Deep learning-based features of breast MRI for prediction of occult invasive disease following a diagnosis of ductal carcinoma in situ: Preliminary data
Approximately 25% of patients with ductal carcinoma in situ (DCIS) diagnosed from core needle biopsy are subsequently upstaged to invasive cancer at surgical excision. Identifying patients with occult invasive disease is important as it changes treatment and precludes enrollment in active surveillance for DCIS. In this study, we investigated upstaging of DCIS to invasive disease using deep features. While deep neural networks require large amounts of training data, the available data to predict DCIS upstaging is sparse and thus directly training a neural network is unlikely to be successful.
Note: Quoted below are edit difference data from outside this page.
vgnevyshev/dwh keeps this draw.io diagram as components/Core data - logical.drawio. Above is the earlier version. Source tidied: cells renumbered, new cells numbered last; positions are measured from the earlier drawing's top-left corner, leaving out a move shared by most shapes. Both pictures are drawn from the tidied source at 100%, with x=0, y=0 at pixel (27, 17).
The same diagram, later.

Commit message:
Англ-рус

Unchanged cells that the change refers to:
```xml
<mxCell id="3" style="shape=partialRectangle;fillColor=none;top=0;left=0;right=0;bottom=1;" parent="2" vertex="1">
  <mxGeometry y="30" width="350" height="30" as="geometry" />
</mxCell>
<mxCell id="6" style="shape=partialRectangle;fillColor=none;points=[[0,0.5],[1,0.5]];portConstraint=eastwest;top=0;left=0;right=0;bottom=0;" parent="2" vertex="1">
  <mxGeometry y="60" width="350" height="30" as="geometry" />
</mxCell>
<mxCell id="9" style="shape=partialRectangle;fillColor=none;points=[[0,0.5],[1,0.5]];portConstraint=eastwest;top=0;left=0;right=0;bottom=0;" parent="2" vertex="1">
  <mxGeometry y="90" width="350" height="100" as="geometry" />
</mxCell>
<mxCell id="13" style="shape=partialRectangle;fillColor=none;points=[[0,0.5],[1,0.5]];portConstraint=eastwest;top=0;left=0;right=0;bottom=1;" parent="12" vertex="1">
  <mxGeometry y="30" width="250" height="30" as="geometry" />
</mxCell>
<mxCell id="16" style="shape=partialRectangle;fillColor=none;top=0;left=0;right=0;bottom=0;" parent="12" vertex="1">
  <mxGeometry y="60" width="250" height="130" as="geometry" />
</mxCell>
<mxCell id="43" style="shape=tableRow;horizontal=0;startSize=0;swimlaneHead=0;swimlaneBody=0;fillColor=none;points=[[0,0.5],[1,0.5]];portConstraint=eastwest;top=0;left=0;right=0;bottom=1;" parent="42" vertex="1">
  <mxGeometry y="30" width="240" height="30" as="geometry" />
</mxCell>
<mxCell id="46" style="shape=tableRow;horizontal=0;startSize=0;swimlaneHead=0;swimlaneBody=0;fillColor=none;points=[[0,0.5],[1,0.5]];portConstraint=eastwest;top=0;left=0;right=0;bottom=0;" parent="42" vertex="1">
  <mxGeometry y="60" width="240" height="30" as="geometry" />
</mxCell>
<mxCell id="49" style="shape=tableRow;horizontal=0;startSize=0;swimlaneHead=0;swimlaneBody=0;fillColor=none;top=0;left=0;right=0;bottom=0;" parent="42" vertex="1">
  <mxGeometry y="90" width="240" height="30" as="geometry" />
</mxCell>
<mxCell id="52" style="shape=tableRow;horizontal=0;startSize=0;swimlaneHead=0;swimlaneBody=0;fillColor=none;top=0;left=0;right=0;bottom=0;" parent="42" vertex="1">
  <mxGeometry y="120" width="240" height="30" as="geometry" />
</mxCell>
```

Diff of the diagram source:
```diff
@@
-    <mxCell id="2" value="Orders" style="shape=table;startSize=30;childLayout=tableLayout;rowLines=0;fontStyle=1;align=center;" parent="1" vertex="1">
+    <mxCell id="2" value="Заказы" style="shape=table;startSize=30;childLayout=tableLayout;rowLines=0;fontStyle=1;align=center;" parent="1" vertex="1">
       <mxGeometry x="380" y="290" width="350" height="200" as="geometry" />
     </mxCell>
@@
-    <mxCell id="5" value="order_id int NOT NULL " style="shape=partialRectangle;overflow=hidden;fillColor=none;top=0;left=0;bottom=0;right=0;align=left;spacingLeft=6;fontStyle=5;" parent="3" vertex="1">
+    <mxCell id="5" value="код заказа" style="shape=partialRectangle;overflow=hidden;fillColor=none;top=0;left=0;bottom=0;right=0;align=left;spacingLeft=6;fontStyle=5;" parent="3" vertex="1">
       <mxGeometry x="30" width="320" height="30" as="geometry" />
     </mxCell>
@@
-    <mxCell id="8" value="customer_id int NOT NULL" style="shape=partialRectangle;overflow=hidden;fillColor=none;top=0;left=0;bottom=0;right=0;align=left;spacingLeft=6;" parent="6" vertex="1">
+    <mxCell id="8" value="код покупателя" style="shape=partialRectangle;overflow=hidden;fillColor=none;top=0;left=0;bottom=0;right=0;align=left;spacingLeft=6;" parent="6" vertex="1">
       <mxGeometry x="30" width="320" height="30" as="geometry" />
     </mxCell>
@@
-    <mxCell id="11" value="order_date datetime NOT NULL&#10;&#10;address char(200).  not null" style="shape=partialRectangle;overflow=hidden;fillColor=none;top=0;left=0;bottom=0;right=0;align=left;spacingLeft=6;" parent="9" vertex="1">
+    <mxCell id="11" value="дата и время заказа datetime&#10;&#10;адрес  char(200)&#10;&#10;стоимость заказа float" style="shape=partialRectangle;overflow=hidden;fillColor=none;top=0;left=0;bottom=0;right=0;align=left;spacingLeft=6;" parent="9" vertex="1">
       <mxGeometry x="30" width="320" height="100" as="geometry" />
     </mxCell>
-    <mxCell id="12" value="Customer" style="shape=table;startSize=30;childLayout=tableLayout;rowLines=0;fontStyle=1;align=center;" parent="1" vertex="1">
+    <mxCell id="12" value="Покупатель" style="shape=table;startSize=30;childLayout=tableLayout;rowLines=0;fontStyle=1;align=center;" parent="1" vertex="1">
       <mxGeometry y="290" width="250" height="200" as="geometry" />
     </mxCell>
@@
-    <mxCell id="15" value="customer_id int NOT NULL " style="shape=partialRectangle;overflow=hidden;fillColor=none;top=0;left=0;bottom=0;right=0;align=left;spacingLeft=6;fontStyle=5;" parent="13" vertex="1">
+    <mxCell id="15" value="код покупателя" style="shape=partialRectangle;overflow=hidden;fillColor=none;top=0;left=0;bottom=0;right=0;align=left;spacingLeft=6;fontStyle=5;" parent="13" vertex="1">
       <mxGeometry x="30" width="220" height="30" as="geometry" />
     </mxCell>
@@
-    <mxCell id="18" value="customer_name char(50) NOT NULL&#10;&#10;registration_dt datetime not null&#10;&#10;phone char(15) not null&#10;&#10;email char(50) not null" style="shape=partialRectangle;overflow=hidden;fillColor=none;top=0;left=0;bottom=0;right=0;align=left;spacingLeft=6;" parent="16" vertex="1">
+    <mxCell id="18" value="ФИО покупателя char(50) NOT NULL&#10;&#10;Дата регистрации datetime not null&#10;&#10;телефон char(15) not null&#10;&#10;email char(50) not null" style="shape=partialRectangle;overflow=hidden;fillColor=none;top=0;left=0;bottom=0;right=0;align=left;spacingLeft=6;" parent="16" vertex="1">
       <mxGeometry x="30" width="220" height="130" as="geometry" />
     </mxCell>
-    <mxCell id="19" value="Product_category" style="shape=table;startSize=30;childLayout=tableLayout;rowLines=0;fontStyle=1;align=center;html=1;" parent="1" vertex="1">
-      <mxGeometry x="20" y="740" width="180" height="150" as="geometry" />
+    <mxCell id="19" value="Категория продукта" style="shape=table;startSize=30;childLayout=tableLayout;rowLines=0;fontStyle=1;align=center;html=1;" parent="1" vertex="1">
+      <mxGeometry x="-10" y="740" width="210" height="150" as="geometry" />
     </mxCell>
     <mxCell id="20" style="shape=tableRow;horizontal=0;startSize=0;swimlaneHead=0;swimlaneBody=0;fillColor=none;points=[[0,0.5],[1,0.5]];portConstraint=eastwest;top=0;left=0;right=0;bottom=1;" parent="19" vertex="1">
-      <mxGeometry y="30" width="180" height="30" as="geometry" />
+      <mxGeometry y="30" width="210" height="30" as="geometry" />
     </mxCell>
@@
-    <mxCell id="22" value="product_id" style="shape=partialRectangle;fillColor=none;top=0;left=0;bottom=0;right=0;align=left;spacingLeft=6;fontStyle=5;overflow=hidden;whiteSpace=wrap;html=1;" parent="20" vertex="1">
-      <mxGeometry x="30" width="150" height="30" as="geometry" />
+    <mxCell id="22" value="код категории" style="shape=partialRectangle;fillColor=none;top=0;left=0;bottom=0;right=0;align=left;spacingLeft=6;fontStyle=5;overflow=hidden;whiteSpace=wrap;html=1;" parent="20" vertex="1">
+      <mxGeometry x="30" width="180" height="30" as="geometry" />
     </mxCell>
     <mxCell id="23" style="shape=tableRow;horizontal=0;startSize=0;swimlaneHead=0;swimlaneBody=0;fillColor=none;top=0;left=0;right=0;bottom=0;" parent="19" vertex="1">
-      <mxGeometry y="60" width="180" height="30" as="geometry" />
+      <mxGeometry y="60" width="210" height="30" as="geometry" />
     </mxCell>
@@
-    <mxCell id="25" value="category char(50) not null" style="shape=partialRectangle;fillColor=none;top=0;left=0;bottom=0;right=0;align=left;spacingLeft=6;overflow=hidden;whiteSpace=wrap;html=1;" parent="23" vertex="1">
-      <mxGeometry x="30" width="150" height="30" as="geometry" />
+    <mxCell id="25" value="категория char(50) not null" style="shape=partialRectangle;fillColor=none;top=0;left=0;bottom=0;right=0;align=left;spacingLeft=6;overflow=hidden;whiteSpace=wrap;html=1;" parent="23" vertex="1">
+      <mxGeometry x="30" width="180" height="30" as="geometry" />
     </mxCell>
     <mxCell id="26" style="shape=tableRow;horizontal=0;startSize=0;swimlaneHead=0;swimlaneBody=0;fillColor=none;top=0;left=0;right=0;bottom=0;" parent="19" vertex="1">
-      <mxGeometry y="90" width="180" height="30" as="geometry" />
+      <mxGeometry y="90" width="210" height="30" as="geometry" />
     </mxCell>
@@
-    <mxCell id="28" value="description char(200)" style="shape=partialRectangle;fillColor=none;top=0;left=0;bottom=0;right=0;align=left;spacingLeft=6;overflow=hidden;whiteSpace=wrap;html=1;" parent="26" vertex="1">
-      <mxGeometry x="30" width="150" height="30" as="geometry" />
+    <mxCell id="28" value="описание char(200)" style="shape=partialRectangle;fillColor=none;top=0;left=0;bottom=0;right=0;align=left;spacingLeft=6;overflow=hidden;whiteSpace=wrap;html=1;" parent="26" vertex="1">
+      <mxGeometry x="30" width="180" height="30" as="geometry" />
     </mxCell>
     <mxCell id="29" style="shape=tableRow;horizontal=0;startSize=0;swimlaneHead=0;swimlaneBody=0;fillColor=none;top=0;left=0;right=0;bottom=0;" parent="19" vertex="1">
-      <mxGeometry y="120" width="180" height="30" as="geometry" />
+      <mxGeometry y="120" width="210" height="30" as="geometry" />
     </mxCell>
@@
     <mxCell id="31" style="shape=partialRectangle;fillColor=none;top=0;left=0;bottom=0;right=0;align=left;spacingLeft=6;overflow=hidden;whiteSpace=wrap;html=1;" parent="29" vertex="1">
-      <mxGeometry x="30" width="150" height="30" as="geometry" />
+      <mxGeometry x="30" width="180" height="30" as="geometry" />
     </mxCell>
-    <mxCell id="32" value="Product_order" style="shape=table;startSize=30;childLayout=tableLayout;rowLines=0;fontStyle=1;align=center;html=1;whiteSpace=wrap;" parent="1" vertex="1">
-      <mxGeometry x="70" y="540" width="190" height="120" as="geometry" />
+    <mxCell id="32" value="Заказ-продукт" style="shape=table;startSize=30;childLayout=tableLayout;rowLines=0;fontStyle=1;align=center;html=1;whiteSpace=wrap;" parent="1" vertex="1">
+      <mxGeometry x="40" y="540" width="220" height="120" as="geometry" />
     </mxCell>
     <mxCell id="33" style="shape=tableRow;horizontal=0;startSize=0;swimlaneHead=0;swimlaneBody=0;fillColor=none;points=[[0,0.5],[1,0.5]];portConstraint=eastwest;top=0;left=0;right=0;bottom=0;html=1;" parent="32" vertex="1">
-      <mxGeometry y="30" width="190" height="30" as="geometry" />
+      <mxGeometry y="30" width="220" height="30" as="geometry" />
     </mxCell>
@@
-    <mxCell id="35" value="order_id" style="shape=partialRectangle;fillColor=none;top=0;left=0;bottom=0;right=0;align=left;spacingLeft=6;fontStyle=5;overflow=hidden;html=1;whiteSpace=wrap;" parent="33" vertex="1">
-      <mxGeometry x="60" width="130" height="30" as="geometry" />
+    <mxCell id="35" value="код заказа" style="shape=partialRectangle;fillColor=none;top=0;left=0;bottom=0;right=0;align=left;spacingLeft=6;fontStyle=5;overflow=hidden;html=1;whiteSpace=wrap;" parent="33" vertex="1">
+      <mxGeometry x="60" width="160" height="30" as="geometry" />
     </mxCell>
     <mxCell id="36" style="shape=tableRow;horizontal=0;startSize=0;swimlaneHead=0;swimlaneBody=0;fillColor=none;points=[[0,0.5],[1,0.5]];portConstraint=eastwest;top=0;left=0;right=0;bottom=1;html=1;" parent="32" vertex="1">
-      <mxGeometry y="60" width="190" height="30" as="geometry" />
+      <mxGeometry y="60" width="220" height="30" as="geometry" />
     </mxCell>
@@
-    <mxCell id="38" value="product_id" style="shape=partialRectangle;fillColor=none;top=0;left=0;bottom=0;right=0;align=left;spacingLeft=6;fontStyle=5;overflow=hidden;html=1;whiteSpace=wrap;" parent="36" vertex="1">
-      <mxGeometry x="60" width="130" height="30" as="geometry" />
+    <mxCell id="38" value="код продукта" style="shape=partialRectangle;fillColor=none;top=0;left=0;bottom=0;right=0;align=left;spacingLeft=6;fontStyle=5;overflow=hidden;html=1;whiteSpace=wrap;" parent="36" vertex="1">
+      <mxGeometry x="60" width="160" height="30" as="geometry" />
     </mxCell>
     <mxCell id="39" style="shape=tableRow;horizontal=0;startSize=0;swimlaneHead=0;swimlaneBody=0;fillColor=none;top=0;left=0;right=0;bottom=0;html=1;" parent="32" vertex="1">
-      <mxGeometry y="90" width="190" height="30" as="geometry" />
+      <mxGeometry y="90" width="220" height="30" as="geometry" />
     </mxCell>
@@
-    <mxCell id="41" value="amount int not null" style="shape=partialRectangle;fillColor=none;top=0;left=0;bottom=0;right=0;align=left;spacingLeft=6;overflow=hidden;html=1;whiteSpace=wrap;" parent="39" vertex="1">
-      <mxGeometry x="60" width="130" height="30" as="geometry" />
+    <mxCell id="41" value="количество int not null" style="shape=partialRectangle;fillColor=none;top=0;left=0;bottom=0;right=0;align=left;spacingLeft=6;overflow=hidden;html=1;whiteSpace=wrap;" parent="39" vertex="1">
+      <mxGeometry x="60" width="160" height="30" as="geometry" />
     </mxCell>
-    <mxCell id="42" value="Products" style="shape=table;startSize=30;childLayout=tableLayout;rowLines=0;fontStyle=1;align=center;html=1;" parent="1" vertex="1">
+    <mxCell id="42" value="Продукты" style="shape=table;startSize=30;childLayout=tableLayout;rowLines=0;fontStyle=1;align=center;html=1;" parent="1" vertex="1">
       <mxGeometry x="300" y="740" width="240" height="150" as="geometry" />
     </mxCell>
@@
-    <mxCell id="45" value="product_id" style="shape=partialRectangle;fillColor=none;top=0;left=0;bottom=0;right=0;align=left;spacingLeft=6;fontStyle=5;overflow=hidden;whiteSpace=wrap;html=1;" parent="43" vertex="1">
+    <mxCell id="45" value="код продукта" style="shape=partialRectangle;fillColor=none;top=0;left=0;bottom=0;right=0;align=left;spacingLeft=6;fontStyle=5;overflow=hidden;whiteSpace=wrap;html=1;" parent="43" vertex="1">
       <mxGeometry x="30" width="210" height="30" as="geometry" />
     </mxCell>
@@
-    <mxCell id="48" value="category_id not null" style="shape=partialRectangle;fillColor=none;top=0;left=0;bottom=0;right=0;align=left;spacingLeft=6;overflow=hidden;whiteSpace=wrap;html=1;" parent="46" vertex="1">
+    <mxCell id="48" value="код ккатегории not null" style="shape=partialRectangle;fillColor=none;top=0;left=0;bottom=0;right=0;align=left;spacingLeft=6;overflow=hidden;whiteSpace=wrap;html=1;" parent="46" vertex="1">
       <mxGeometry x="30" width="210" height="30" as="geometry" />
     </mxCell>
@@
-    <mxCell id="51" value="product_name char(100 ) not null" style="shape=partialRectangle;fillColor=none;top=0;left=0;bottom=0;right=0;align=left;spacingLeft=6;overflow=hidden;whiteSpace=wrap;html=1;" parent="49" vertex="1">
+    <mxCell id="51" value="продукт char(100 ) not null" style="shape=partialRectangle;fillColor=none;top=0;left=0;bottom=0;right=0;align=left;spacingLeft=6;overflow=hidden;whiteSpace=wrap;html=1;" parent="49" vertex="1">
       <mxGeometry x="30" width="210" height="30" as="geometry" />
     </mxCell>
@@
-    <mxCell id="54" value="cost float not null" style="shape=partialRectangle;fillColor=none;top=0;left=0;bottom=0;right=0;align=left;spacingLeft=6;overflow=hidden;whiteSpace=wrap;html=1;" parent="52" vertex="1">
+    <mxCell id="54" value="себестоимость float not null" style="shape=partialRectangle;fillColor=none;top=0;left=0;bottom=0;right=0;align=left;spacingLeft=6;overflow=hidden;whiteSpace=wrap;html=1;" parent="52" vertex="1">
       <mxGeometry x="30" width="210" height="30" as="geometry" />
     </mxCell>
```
In this work, a pre-trained neural network is used as a feature extractor and a support vector machine (SVM) is trained on the extracted features. We used the dynamic contrast-enhanced (DCE) MRIs of patients at our institution from January 1, 2000, through March 23, 2014 who underwent MRI following a diagnosis of DCIS. Among the 131 DCIS patients, there were 35 patients who were upstaged to invasive cancer. Area under the ROC curve within the 10-fold cross-validation scheme was used for validation of our predictive model. The use of deep features was able to achieve an AUC of 0.68 (95% CI: 0.56-0.78) to predict occult invasive disease. This preliminary work demonstrates the promise of deep features to predict surgical upstaging following a diagnosis of DCIS.